Saturday, 2 January 2021

Scythians: Warriors and Master Goldsmiths

Plaque unearthed from the Kul-Oba kurgan in eastern Crimea.
For most of the first millennium BC, the steppe between the Black Sea and China was the domain of Scythians – fierce nomadic warriors who were advanced metalworkers, wood-carvers and painters.

Heavily decorated shoe of a woman interred in a burial mound at Pazyryk. It’s made from red leather embellished with gold and tin, and the sole is ornamented with tiny beads and pyrite crystals stitched into the leather.

Half of a belt buckle; the other half was often but not always a mirror image.

Gold lion-griffin ornament, fourth century BC

Scythian button

Belt Plaque

Gold torque.
The Golden Pectoral from Tovsta Mohyla is an ancient Scythian treasure discovered in a burial kurgan in 1971. The pectoral is 24 karat gold.
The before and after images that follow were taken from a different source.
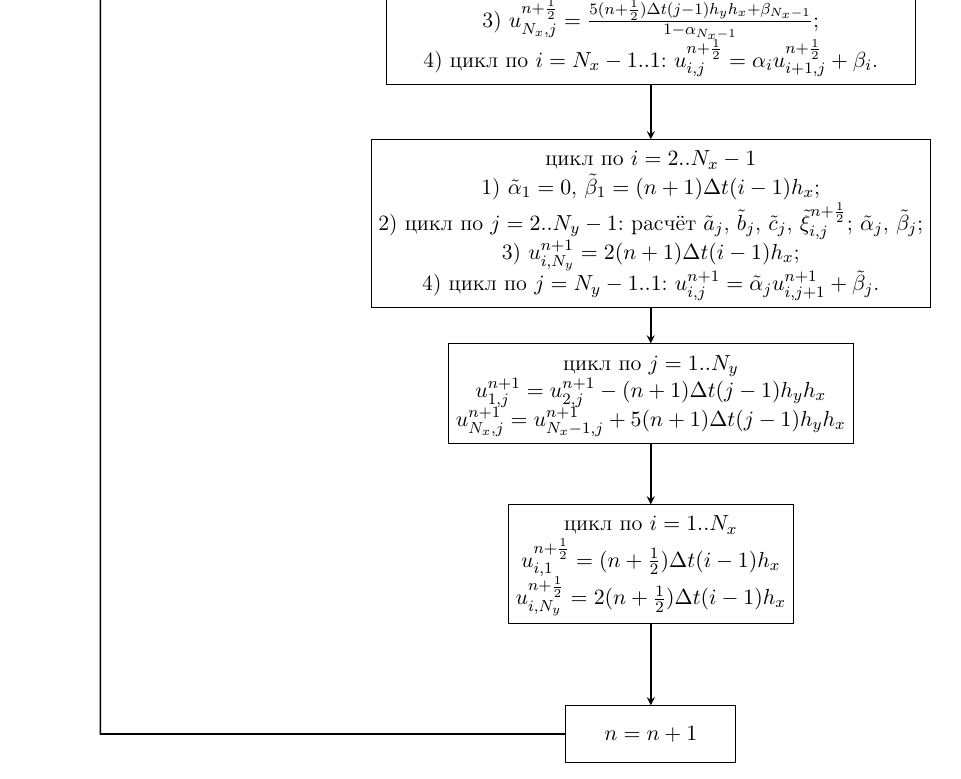
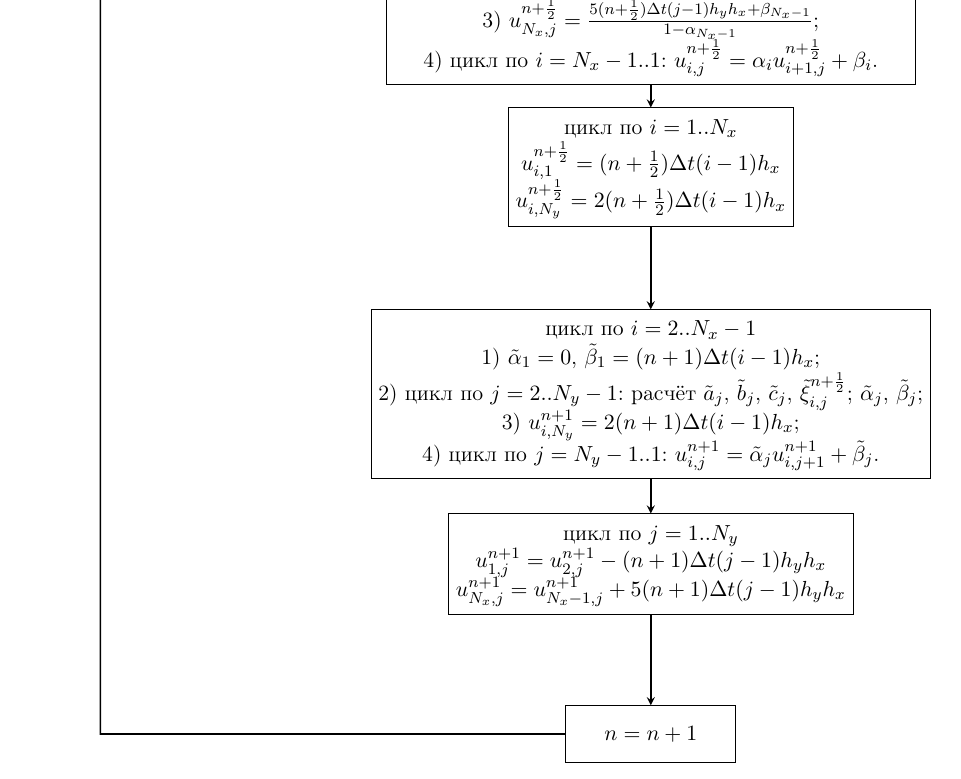
Before and after one commit to CorgiPuppy/num-methods-eq-math-phys-chem-labs, a LaTeX problem sheet (homeworks/homework13/homework13_1/report/report.tex): part of page 7 of 15, cut so that both start at the same text. Compiled offline with pdfLaTeX.

Commit message:
fix: modify algorithm of the task 1.

```diff
--- a/homeworks/homework13/homework13_1/report/report.tex
+++ b/homeworks/homework13/homework13_1/report/report.tex
@@ -309,7 +309,14 @@
 					4) цикл по $i=N_{x}-1..1$: $u_{i, j}^{n+\frac{1}{2}} = \alpha_{i}u_{i+1, j}^{n+\frac{1}{2}} + \beta_{i}$.
 				}
 			};
-			\node (pr2) [process, below of=pr1, yshift=-2cm] {
+			\node (pr2) [process, below of=pr1, yshift=-1cm] {
+				\makecell{
+					цикл по $i=1..N_{x}$ \\
+					$u_{i, 1}^{n+\frac{1}{2}} = (n+\frac{1}{2})\Delta t(i-1)h_{x}$ \\
+					$u_{i, N_{y}}^{n+\frac{1}{2}} = 2(n+\frac{1}{2})\Delta t(i-1)h_{x}$
+				}
+			};
+			\node (pr3) [process, below of=pr2, yshift=-2cm] {
 				\makecell{
 					цикл по $i=2..N_{x}-1$ \\
 					1) $\tilde{\alpha}_{1} = 0$, $\tilde{\beta}_{1} = (n+1)\Delta t(i-1)h_{x}$; \\
@@ -318,18 +325,11 @@
 					4) цикл по $j=N_{y}-1..1$: $u_{i, j}^{n+1} = \tilde{\alpha}_{j}u_{i, j+1}^{n+1} + \tilde{\beta}_{j}$.
 				}
 			};
-			\node (pr3) [process, below of=pr2, yshift=-1cm] {
+			\node (pr4) [process, below of=pr3, yshift=-1cm] {
 				\makecell{
 					цикл по $j=1..N_{y}$ \\
 					$u_{1, j}^{n+1} = u_{2, j}^{n+1} - (n+1)\Delta t(j-1)h_{y}h_{x}$ \\
 					$u_{N_{x}, j}^{n+1} = u_{N_{x}-1, j}^{n+1} + 5(n+1)\Delta t(j-1)h_{y}h_{x}$
-				}
-			};
-			\node (pr4) [process, below of=pr3, yshift=-1cm] {
-				\makecell{
-					цикл по $i=1..N_{x}$ \\
-					$u_{i, 1}^{n+\frac{1}{2}} = (n+\frac{1}{2})\Delta t(i-1)h_{x}$ \\
-					$u_{i, N_{y}}^{n+\frac{1}{2}} = 2(n+\frac{1}{2})\Delta t(i-1)h_{x}$
 				}
 			};
 			\node (pr5) [process, below of=pr4, yshift=-1cm] {$n = n + 1$};
```
Also changed, not shown: homeworks/homework13/homework13_1/report/report.pdf.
It weighs just over 2.5 pounds. The crescent is stylistically broken down into three sections. The top section reflects Scythian daily life.
The middle section is believed to represent Scythian connection to nature. The third section is thought to represent Scythian belief in the cosmos and their mythology.